- [Task brief] Looking at the records below, state how many lines include the string "plot" and add nothing further.

- [Provided data]

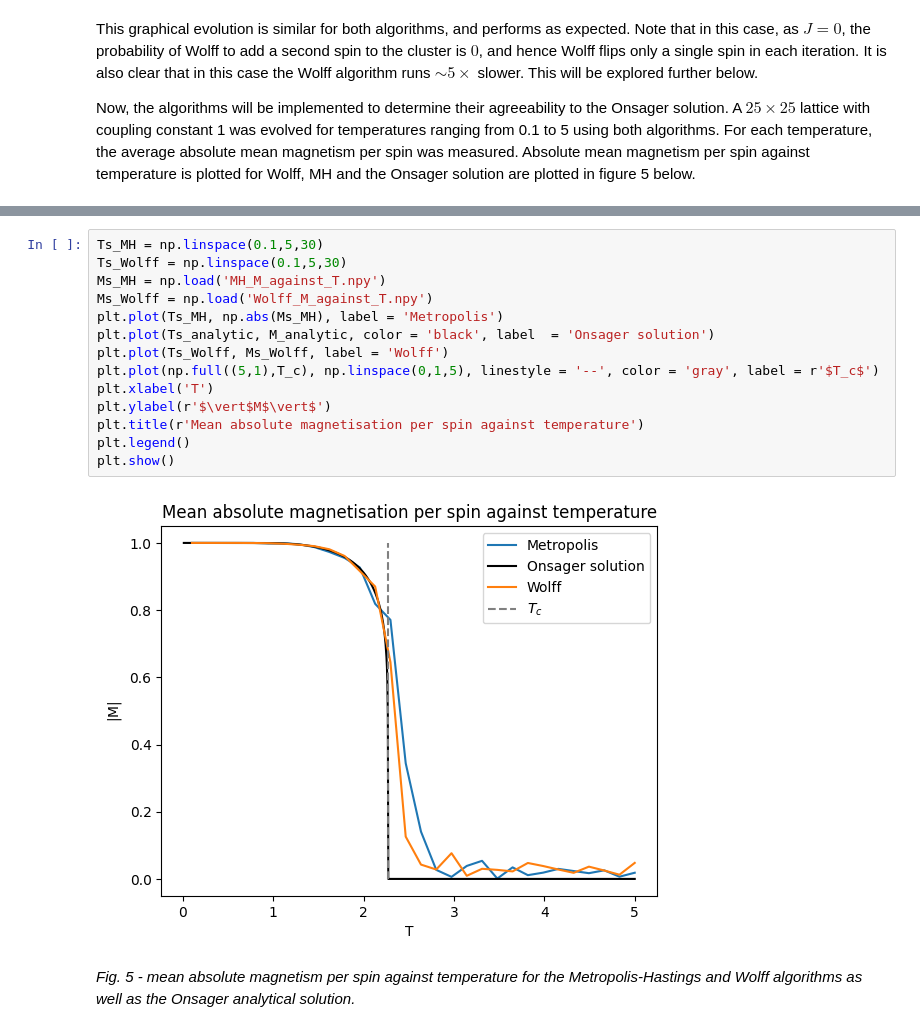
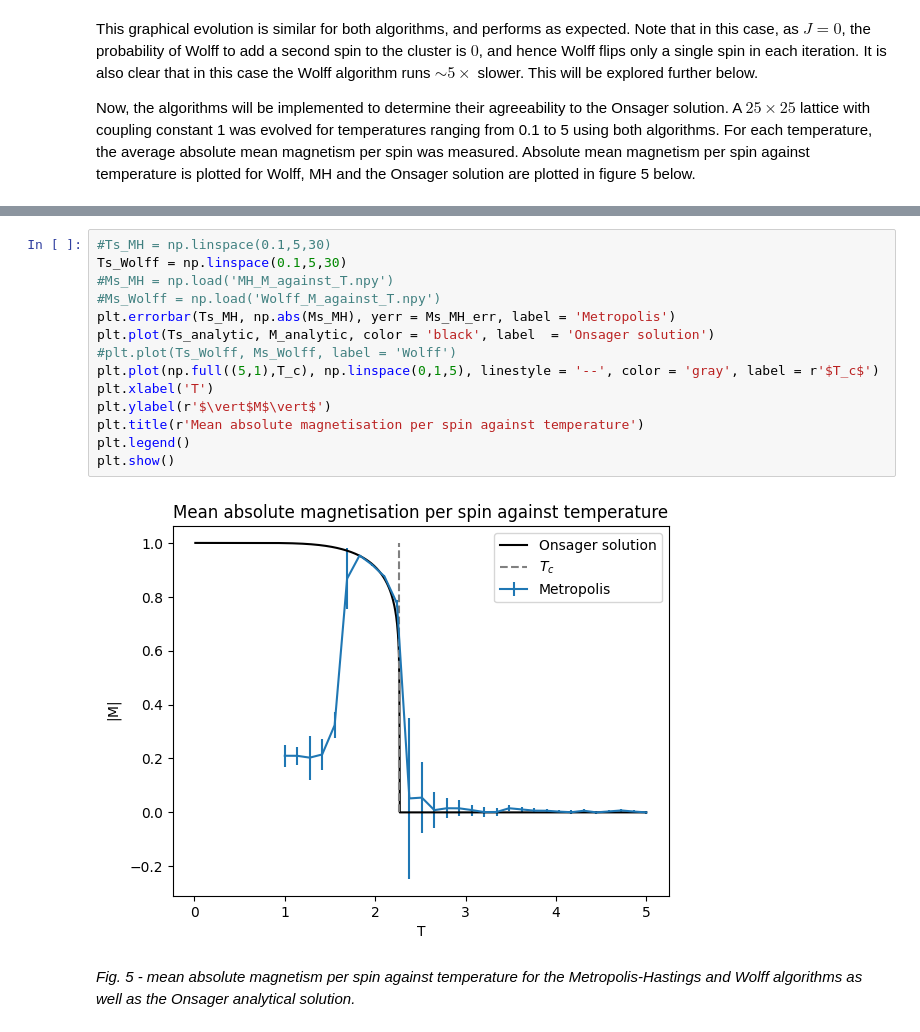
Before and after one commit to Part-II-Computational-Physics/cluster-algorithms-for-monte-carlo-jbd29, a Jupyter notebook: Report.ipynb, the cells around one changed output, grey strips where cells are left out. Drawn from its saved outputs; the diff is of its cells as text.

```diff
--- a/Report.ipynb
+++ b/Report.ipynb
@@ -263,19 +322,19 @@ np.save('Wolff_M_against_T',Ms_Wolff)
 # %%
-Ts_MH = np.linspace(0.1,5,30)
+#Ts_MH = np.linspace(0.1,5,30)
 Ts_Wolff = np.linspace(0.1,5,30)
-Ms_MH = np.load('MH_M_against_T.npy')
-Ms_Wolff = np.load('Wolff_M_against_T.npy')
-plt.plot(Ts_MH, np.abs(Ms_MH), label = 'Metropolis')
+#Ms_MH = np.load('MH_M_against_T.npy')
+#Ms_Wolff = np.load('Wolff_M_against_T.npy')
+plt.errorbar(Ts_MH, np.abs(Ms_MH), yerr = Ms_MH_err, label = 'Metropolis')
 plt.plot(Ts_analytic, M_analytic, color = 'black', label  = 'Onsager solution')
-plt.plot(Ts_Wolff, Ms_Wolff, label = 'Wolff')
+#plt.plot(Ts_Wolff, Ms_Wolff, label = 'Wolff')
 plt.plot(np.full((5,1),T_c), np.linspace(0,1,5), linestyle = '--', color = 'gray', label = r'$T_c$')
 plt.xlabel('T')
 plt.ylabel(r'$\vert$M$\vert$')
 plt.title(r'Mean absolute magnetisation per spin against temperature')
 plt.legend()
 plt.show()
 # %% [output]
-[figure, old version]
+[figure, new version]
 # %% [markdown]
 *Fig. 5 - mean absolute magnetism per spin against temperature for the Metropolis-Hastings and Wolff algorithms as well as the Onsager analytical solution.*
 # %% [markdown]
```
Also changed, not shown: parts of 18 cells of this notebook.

- [Exercise response] 5